Saturday, March 12, 2016


Then there was the story of the guy who had been a speed-freak, who told me that he’d go into these obsessive quests in the city, diving into dumpsters, frantically driven by the intense intuition that he would find, at the bottom of one, under the layers of garbage and discarded detritus, priceless diamonds. The certainty with which he believed this, when in this extreme state of excess fatigue, was such that nothing could deter him, he’d spend days and nights walking through alleys in the city, climbing into huge dumpsters that sat behind apartment buildings or factories. During these seizures of obsession, he’d neglect to eat, or care for his hygiene, and would become black with the accumulated filth of the garbage, like a chimney sweep, but it didn’t matter.  His lust for treasure was overpowering. He also related that when in such feverish highs of speed, he would go into bookstores and voraciously devour whole texts at breakneck speed; he claimed he’d read all of Gray’s Anatomy in a single sitting, though this may have been drug-induced delusion.


Patrick Sweeney said...

So what happened next?
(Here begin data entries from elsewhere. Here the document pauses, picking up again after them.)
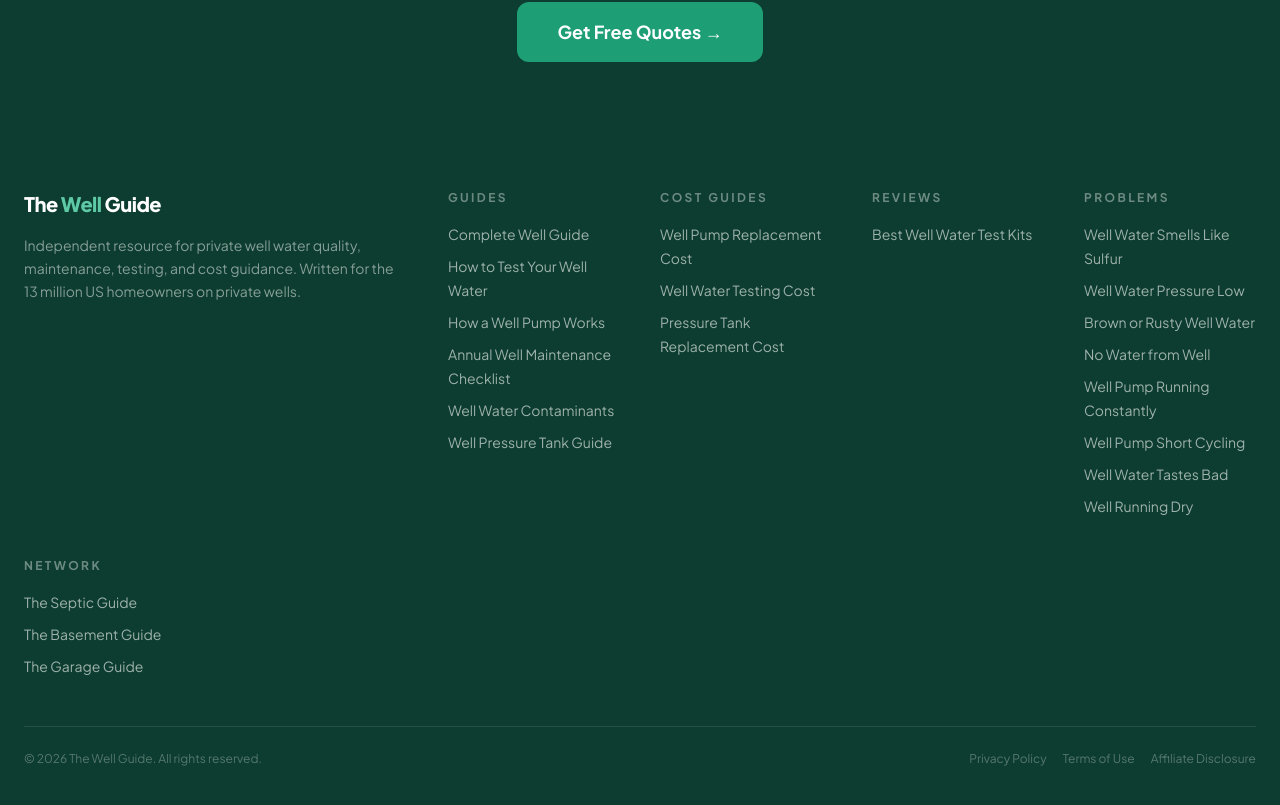
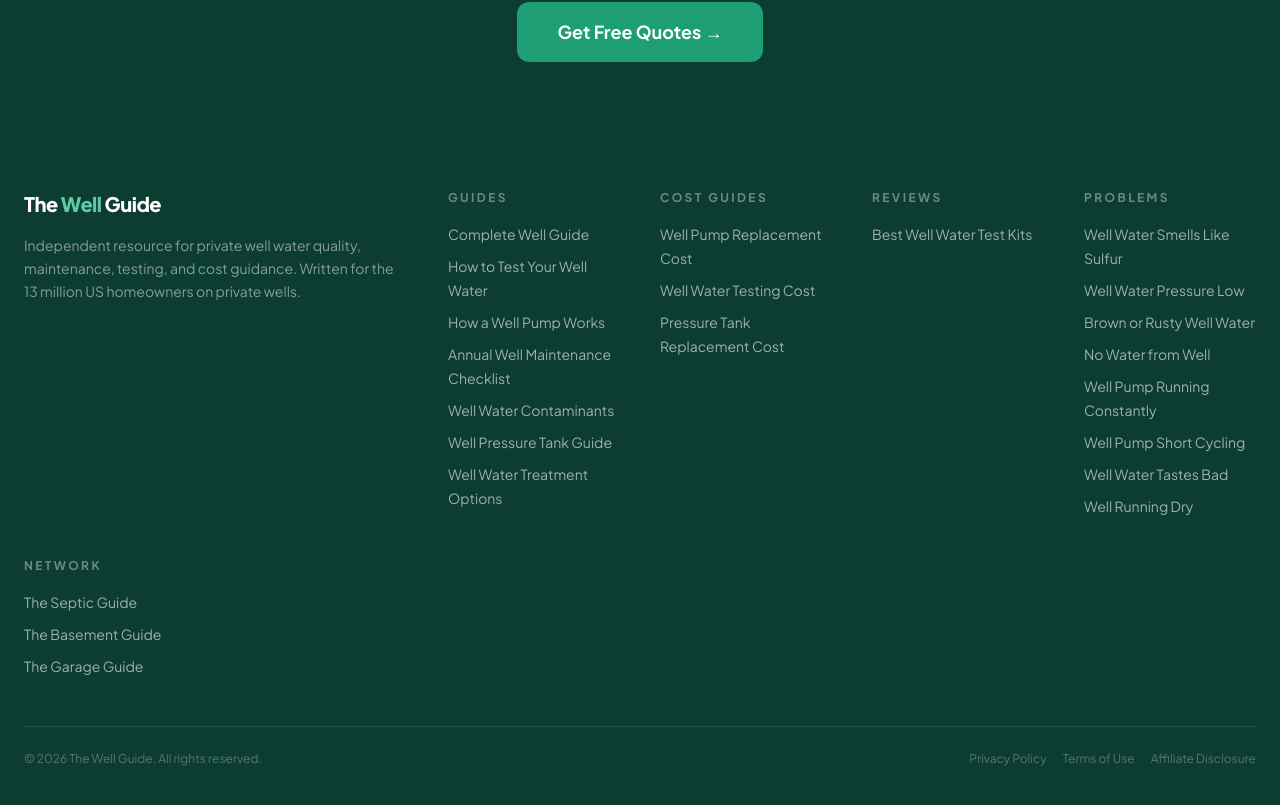
Before and after one commit to thebasementguide2026/thewell.guide-, a Next.js app: page / in a window 1280 px wide. Shown: the part 3063-3868 px from the top of the page. Built offline with nearby package versions, Linux system fonts and the light colour scheme.

Commit message:
Add treatment options to footer Guides column

```diff
--- a/components/Footer.tsx
+++ b/components/Footer.tsx
@@ -11,6 +11,7 @@ const footerSections = [
       { label: 'Annual Well Maintenance Checklist', href: '/guides/well-maintenance-checklist' },
       { label: 'Well Water Contaminants', href: '/guides/well-water-contaminants' },
       { label: 'Well Pressure Tank Guide', href: '/guides/well-pressure-tank-guide' },
+      { label: 'Well Water Treatment Options', href: '/guides/well-water-treatment-options' },
     ],
   },
   {
```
And what does this have to do with narcolepsy?


Curtis Faville said...

Dear Sweeney:

This man suffered from narcolepsy.

He related this to me, as an example of how it had influenced his behavior.

His life became bizarre.

It's just an anecdote--though true.

Make of it what you will.